Exercise brief:
Beneath this task are records; state how many of their lines hold the word "Main", and nothing else.

Task material:
┄┄┄┄┄┄┄┄┄┄

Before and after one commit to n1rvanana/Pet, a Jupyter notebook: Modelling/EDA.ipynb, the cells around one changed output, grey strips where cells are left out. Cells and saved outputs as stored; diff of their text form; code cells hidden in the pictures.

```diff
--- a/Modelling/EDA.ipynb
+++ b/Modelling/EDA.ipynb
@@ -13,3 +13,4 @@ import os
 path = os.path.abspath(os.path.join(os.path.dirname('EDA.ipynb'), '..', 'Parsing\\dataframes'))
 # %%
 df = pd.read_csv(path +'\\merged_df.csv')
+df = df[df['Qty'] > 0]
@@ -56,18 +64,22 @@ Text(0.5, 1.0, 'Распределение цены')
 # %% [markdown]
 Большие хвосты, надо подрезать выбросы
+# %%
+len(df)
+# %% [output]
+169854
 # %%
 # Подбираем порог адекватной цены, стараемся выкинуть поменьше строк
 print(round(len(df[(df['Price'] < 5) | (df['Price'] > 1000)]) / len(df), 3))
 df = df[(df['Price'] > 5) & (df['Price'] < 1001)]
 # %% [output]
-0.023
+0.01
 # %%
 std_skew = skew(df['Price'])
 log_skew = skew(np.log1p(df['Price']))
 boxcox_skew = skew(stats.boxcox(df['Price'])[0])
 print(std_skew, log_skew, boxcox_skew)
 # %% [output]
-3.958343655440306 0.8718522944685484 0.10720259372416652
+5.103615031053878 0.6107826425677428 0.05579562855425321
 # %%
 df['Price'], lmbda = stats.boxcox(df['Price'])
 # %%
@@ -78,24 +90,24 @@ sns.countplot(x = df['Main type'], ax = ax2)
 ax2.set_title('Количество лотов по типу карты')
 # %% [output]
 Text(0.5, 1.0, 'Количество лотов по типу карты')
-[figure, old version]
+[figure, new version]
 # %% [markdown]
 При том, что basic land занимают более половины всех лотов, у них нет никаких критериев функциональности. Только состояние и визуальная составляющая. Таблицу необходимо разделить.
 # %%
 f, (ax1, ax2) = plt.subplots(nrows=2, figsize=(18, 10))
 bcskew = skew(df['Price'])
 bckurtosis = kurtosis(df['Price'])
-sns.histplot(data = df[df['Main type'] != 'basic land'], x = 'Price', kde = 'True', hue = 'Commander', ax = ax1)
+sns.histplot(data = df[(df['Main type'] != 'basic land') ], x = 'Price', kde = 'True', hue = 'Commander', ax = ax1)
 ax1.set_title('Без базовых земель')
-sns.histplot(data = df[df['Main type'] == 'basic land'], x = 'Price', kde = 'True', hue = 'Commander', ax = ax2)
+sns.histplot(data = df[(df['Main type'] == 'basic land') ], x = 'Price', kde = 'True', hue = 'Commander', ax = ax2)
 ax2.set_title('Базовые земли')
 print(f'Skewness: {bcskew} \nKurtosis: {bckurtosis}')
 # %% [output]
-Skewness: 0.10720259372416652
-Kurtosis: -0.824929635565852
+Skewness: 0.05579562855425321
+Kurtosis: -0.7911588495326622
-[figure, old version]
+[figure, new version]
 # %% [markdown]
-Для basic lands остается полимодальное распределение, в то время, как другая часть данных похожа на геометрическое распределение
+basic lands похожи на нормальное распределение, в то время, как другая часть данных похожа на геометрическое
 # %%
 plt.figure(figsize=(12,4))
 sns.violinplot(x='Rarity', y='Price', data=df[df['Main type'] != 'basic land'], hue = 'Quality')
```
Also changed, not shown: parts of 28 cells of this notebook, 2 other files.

┄┄┄┄┄┄┄┄┄┄

Written solution:
6